Dataset records Start Marker
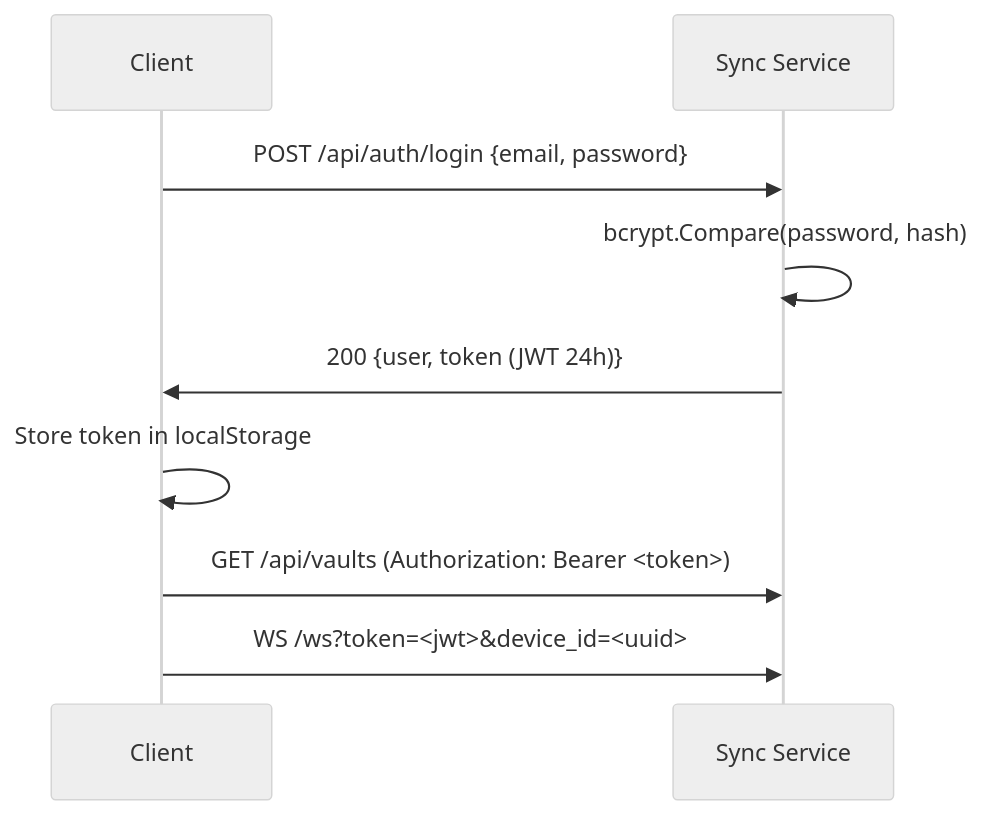
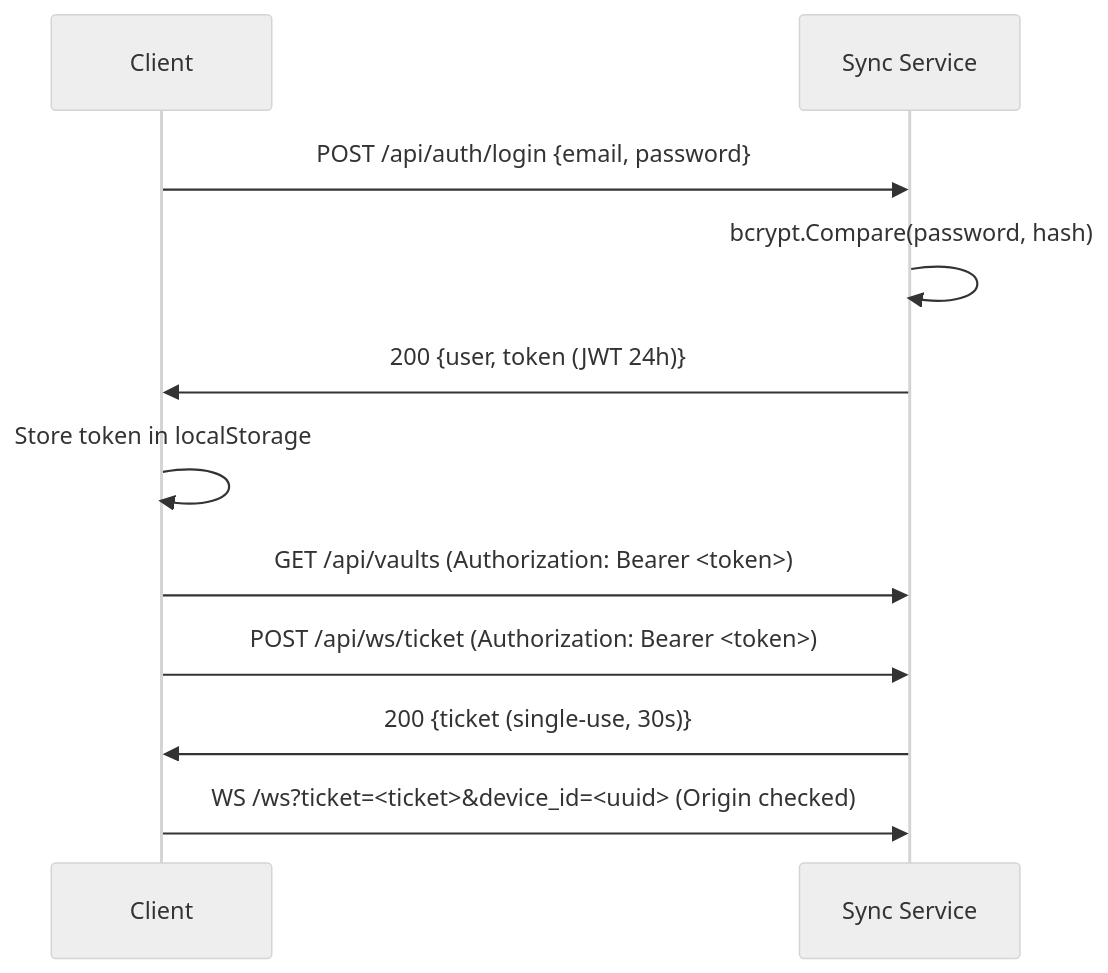
The third of 4 diagrams in docs/architecture.md (Tombomeke-Studios/NexusNotes), drawn with Mermaid (neutral theme) before and after one commit. The commit also changed 4 other files, not shown here.

First line of the commit message:
fix(sync): require a ticket and an allowed Origin for WebSocket connects

````diff
--- a/docs/architecture.md
+++ b/docs/architecture.md
@@ -109,12 +109,14 @@
 ```mermaid
 sequenceDiagram
     participant C as Client
     participant S as Sync Service
 
     C->>S: POST /api/auth/login {email, password}
     S->>S: bcrypt.Compare(password, hash)
     S->>C: 200 {user, token (JWT 24h)}
     C->>C: Store token in localStorage
     C->>S: GET /api/vaults (Authorization: Bearer <token>)
-    C->>S: WS /ws?token=<jwt>&device_id=<uuid>
+    C->>S: POST /api/ws/ticket (Authorization: Bearer <token>)
+    S->>C: 200 {ticket (single-use, 30s)}
+    C->>S: WS /ws?ticket=<ticket>&device_id=<uuid> (Origin checked)
 ```
````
Dataset records End Marker
→ Task statement: Print the data word for word and omit the pictures.

→ Answer to the problem:
The third of 4 diagrams in docs/architecture.md (Tombomeke-Studios/NexusNotes), drawn with Mermaid (neutral theme) before and after one commit. The commit also changed 4 other files, not shown here.

First line of the commit message:
fix(sync): require a ticket and an allowed Origin for WebSocket connects

````diff
--- a/docs/architecture.md
+++ b/docs/architecture.md
@@ -109,12 +109,14 @@
 ```mermaid
 sequenceDiagram
     participant C as Client
     participant S as Sync Service
 
     C->>S: POST /api/auth/login {email, password}
     S->>S: bcrypt.Compare(password, hash)
     S->>C: 200 {user, token (JWT 24h)}
     C->>C: Store token in localStorage
     C->>S: GET /api/vaults (Authorization: Bearer <token>)
-    C->>S: WS /ws?token=<jwt>&device_id=<uuid>
+    C->>S: POST /api/ws/ticket (Authorization: Bearer <token>)
+    S->>C: 200 {ticket (single-use, 30s)}
+    C->>S: WS /ws?ticket=<ticket>&device_id=<uuid> (Origin checked)
 ```
````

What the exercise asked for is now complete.